There’s also a sly bit of subversion taking place, with Kalkbrenner reconfiguring a song that originally scanned as a dark take on drug use and turning it into a six-minute party anthem for an audience whose views on pharmaceuticals are, let’s say, utilitarian. The only catch with that reading is that Kalkbrenner was entirely unfamiliar with Jefferson Airplane’s song before he received the raw vocal track. “I was looking for things that were the furthest away from what I would do,” he says. “I said to the label, ‘Send me just the vocal, don’t even send me the song.’ Because then you go somewhere you would not end up if you knew the song.” Similarly, “A Million Days” matches the emotional ache of Vandross’s original, but centered within Kalkbrenner’s moving piano patterns and steady, four-on-the-floor rhythm, it becomes something more cathartic — two lovers running toward each other across a field and collapsing in an embrace.

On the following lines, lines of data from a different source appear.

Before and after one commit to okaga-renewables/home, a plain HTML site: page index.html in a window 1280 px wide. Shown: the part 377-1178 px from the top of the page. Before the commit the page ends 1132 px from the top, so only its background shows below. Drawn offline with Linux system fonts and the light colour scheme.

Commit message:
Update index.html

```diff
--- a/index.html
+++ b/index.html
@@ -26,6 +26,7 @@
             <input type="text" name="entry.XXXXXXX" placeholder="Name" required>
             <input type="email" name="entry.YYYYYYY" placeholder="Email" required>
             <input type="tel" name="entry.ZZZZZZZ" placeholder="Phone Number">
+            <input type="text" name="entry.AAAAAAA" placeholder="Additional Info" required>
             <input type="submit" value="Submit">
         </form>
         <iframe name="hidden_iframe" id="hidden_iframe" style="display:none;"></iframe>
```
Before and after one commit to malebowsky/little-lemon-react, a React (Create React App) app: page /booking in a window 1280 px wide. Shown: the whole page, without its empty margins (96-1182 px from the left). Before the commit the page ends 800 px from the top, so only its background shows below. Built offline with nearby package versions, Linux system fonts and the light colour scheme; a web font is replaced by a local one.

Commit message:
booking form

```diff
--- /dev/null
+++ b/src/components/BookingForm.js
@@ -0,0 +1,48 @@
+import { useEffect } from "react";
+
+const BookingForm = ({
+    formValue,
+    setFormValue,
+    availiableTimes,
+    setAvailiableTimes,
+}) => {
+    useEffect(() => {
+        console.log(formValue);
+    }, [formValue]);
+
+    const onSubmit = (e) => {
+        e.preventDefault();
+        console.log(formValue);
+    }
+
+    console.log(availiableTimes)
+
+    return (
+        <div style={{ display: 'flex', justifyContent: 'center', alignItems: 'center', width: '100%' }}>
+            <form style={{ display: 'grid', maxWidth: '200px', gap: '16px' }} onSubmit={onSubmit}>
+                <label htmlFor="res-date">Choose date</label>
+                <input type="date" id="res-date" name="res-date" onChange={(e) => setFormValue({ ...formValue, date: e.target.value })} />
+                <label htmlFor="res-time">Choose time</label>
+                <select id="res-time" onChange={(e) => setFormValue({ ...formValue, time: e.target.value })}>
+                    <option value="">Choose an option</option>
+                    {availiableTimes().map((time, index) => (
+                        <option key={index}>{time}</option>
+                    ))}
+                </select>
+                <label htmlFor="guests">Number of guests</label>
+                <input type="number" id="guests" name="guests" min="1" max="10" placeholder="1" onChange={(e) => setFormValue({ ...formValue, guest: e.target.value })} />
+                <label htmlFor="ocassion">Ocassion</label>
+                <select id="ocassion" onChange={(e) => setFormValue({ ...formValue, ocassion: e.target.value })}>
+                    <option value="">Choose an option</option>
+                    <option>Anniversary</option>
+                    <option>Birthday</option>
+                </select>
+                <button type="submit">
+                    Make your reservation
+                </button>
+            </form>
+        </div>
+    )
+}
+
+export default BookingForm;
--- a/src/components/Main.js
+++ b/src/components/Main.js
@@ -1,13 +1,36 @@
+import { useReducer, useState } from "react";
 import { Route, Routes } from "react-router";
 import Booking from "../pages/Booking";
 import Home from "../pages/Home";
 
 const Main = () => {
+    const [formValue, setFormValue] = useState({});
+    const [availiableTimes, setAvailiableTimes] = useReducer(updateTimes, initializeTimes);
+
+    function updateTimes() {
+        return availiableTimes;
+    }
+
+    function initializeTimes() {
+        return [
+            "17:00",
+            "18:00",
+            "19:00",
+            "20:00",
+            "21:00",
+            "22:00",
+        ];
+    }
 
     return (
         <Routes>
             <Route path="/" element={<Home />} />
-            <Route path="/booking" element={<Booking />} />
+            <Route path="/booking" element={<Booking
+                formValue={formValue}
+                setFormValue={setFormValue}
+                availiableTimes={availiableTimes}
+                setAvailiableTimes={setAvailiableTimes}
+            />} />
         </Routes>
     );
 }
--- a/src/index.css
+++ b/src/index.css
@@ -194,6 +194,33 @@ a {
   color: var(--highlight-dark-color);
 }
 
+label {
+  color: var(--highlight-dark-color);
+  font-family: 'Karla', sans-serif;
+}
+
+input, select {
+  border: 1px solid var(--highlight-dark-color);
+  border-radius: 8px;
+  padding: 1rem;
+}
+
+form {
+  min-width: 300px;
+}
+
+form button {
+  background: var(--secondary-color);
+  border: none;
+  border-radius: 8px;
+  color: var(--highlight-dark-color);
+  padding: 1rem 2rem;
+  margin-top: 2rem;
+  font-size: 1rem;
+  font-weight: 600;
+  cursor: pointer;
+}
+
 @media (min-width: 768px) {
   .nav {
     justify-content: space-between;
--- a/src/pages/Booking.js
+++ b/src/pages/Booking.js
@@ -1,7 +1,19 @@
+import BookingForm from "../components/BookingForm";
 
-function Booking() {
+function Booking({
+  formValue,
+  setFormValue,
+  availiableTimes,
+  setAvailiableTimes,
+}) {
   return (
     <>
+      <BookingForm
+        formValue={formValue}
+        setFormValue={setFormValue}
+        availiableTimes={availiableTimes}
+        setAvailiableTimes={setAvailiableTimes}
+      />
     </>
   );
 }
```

The obvious analogue for 7 is Moby’s Play; like that album, 7 uses dance music as a foundation for songs that are decidedly pop in aesthetic, fusing it with source material that is timeless and accessible. It’s the obvious move for Kalkbrenner, one that may finally turn his success overseas into something like international stardom. “The gap needs to be closed,” he says dryly. “I just flew in from France, where I’m the headliner [at a festival] over all the rock bands. Then I fly over the channel to the U.K., and I’m in a very small size on the poster.

“For some people, trying to basically start all over doesn’t make any sense. ‘He goes from appearing as the headliner somewhere for 50,000 fans — for quite a bit of money — at the end of a festival when all the other stages are already closed, back to doing club shows.’ It’s hard to say you’re loving to learn from that experience. But it’s not just all fun. Sometimes it’s necessary to do things again. I could have repeated myself with this album, let Fritz sing one song, and it would have been gold in Germany and maybe Austria and Switzerland. But I did this already. Twice.”

Instead, Kalkbrenner is concentrating his efforts on smaller shows in the States — like the one he’ll play at 562 Johnson Ave in Brooklyn on August 15. During his live sets, Kalkbrenner re-creates each song, bit by bit, on the fly, rather than using prerecorded tracks, which results in a performance where songs change from night to night. While that randomness would strike fear into other performers, for Kalkbrenner, it’s just another way to push himself. “I’m in between two worlds: going big versus staying underground,” he says. “Some people might say, ‘Oh, that’s not the old Paul anymore.’ But things need to change. I need things to change. Otherwise, I get very bored.”